Near the end of the trial, Rittenhouse took the stand and testified that he had showed up to protect property and to offer medical aid to anybody who needed it.
“I didn’t do anything wrong,” Rittenhouse said. “I defended myself.”
On that night, 25-year-old Emily Orr was protesting for racial justice and an end to police brutality. She’s a mental health therapist and part-time bartender who is a native of Kenosha. Orr has lived here her entire life except for a few years when she attended graduate school in Milwaukee. She said she was being hit by police tear gas as Rittenhouse fired the fatal rounds into Rosenbaum and Huber.
“There is no question justice wasn’t served,” she said Saturday from behind a marble bar in downtown Kenosha. Because of that opinion, she said, she has lost several friends over the last year.
“People show their true colors, their true racism, when talking about Blake or the protests,” said Orr, who is white. “This is sad because it’s my community.”
When businesses here began to burn, she felt torn. But she thought about the words of the Rev. Martin Luther King Jr.: “A riot is the language of the unheard.”
“People have been unheard for a long time,” she said.
Forty miles north, in Milwaukee, retired police Capt. Eric Moore has also seen the destruction left from protests.
In 2014, a Milwaukee officer killed an unarmed Black man and was never charged with a crime. And in 2016, unrest flooded the city when an officer killed a Black man fleeing a traffic stop and holding a gun.
When he looked to the south at what was happening in Kenosha, Moore said, “The whole community was traumatized by all of the strife that was going on.”
“This whole situation,” he said, “seems to be another step in a seemingly inexorable slide toward widespread mayhem in our country. It’s quite sad.”
Back in Kenosha, Tolliver, 60, stood in the garage of her shop, Ed's Used Tires. It’s the same shop her father started in 1961. A day before Rittenhouse shot the three men, demonstrators had smashed windows at the shop.
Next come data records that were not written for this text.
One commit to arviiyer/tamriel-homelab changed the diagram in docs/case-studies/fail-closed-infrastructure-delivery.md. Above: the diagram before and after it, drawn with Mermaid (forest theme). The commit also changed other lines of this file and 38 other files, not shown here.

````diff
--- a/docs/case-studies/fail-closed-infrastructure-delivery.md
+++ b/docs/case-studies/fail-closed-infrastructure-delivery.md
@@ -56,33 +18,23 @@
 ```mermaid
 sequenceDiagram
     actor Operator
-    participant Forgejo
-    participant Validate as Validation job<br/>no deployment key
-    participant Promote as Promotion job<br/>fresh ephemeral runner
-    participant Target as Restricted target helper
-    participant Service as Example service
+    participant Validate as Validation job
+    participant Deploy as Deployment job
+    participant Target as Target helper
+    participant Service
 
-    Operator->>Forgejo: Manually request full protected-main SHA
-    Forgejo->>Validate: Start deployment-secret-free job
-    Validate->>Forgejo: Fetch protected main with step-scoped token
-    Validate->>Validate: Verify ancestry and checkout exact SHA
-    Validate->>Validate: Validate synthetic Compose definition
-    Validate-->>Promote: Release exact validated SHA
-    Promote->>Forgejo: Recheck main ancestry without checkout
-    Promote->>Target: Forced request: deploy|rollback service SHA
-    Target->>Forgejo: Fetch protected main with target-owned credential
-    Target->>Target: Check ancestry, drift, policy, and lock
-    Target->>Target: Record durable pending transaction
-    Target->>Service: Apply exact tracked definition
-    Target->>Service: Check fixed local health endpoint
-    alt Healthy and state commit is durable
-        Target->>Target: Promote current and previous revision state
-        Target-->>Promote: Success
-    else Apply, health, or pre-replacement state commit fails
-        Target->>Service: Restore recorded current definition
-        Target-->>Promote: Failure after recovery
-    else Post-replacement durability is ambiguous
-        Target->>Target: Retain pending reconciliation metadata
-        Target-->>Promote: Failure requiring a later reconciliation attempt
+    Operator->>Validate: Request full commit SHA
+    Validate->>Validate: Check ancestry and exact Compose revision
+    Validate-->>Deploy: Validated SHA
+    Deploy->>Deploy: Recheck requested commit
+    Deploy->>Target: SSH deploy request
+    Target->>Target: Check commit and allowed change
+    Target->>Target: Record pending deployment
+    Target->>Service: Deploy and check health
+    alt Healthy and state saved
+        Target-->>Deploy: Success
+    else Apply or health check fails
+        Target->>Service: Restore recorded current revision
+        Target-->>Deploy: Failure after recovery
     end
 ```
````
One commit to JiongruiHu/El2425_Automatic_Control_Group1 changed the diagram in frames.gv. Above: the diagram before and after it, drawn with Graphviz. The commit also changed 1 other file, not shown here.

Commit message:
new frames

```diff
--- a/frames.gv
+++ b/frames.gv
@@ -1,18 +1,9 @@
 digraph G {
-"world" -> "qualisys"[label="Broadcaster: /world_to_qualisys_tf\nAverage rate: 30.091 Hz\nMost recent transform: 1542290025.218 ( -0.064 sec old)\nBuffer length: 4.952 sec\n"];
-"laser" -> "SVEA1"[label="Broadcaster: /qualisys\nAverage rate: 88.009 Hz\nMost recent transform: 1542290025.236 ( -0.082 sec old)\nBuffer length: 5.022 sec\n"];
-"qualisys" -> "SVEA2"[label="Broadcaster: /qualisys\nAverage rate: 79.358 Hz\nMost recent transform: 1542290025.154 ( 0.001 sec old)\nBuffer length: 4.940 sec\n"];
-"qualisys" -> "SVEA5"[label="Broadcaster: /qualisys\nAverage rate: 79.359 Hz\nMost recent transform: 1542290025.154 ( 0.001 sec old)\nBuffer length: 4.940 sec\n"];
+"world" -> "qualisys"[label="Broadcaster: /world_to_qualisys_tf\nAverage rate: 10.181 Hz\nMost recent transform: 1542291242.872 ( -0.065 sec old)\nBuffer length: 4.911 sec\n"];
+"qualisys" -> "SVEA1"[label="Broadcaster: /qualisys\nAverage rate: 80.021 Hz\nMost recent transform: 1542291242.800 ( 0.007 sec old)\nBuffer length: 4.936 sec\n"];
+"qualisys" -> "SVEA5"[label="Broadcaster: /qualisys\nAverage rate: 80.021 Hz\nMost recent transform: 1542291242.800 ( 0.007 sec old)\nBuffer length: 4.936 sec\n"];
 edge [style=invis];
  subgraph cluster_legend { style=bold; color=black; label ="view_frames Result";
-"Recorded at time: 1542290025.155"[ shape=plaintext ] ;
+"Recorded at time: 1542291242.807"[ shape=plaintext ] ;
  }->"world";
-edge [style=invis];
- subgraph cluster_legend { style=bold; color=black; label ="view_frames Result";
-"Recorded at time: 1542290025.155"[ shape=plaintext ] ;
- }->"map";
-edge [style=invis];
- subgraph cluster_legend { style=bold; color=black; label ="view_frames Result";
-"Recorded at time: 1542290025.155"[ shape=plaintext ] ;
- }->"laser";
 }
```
She viewed protesters heading toward her business on a Facebook Live stream and she jumped in her Toyota Celica and raced over. She doesn’t carry a gun, she said, but she slept inside her building that night to deter people from vandalizing it. In total, she said, the shop had $30,000 in damages.
"I'm just lucky I didn't lose it all," she said.
Tolliver said when she thinks about the deaths, she thinks of Rittenhouse being “young and dumb.”
“This is going to be with him the rest of his life,” she said.
On the day of the verdicts, several businesses in the area closed early. Some boarded up windows. Tolliver allowed her mechanics to go home because she wanted to be sure they were safe.
To her relief, nothing much happened after the verdicts were read Friday. The small number of protesters downtown at the courthouse were peaceful.
“We just want to work and earn a living,” she reflected. “And do it in peace.”
Times staff writers Jaweed Kaleem and Christian Martinez in Los Angeles contributed to this report.
This story originally appeared in Los Angeles Times.